Poor maintenance isn’t acceptable from operators.
Those who don’t look after their vehicles properly put the safety of other road users at risk.
If an operator can’t get the basics right, they shouldn’t expect to be allowed to run extra vehicles.
A skip operator who appeared before the Traffic Commissioner, Richard Turfitt, recently found this out.
The firm applied to go from two to six vehicles. But, when DVSA visited, the examiner found no recorded brake testing, safety inspections stretched to 36 weeks, ineffective driver defect reporting and a 100% test failure rate at annual test.
Vehicles from a limited company were also being used on a sole trader licence.
Would you let this business run an extra four vehicles?
At public inquiry, the operator admitted he was:
• not up to date with the 2018 edition of the roadworthiness guide
• unaware of recent changes in test standards
• hadn’t undertaken any formal refresher training as a TM
The Traffic Commissioner said this had led to a situation where the licence holder was ignorant of the requirements. With better knowledge he might have avoided an S marked prohibition on a vehicle that was also found to be out of test.
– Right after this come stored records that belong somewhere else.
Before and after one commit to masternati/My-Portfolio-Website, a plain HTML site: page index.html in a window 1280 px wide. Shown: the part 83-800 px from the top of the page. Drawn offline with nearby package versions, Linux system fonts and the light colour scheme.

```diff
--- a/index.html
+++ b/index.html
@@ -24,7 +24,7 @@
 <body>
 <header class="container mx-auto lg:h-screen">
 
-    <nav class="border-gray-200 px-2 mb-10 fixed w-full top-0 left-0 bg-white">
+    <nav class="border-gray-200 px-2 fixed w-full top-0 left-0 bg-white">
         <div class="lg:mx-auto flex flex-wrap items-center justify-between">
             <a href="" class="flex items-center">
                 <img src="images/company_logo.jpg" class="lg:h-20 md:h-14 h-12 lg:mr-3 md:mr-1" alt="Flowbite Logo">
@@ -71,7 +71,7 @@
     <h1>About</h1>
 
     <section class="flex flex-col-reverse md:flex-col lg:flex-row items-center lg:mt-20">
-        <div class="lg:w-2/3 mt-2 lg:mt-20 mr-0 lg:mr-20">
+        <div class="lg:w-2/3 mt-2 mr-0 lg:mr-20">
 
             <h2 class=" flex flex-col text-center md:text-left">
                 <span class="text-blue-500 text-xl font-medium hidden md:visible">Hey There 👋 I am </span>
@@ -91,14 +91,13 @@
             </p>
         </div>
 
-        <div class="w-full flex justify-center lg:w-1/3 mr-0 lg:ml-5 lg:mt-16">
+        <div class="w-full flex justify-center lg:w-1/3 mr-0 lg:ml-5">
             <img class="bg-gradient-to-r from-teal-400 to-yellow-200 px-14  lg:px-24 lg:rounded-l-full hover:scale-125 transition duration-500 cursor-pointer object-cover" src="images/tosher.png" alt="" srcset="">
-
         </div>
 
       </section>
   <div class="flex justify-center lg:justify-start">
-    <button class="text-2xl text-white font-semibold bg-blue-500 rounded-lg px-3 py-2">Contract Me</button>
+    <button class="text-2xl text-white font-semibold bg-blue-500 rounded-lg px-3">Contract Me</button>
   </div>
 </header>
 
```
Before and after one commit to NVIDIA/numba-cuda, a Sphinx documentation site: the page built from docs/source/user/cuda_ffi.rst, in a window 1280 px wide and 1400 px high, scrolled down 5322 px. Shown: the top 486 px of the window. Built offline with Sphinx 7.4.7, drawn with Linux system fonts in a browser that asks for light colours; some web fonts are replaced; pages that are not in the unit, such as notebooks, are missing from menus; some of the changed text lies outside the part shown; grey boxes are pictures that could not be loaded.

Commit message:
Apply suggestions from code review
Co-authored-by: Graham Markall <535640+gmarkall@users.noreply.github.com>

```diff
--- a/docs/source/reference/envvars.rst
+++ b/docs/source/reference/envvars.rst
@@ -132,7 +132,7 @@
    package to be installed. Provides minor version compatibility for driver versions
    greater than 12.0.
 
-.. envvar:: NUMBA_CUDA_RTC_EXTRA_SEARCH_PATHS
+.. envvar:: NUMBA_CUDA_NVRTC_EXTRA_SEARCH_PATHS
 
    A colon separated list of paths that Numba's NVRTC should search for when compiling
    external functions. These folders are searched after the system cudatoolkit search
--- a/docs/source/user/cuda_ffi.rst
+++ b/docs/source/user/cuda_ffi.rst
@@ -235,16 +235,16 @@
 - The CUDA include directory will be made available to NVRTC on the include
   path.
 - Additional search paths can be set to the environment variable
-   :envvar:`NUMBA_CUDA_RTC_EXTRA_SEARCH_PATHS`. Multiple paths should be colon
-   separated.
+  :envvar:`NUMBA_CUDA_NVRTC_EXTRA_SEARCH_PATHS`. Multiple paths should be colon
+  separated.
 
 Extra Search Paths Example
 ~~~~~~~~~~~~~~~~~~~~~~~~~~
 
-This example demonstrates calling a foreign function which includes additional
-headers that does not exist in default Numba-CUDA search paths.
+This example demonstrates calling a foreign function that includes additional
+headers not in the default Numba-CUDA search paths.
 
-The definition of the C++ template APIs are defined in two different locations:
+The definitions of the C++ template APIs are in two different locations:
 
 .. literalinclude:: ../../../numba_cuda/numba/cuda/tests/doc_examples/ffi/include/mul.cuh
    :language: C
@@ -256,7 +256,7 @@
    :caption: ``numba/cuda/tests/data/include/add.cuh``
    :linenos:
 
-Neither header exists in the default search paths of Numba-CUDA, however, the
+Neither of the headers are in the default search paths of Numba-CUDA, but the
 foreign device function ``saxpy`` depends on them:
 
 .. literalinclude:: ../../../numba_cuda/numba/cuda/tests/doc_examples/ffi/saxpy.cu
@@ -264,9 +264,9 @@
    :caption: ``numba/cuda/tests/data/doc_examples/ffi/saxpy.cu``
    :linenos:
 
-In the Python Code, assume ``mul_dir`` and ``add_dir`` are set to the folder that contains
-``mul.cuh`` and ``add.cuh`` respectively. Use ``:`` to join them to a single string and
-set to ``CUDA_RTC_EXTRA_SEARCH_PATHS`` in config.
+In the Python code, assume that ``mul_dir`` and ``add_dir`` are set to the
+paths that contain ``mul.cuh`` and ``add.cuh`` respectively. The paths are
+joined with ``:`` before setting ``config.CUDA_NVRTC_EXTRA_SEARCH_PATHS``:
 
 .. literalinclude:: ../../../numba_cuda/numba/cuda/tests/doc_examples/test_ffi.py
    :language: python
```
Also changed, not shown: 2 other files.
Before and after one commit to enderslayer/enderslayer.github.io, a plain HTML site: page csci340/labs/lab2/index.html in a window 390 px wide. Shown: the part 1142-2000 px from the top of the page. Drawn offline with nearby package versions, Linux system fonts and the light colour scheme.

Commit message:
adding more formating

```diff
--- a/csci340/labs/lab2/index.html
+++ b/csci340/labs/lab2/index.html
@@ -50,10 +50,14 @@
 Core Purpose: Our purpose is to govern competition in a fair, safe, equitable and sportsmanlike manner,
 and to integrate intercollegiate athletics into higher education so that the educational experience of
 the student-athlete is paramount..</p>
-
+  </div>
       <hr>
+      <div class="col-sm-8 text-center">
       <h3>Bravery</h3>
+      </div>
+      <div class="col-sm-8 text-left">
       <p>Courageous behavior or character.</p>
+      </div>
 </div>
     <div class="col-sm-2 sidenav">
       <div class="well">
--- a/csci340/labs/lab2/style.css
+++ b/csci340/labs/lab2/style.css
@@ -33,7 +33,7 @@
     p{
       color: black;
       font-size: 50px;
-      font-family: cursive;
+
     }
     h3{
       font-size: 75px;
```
Mr Turfitt turned down the fleet increase and made an order to revoke the limited company and sole trader licences.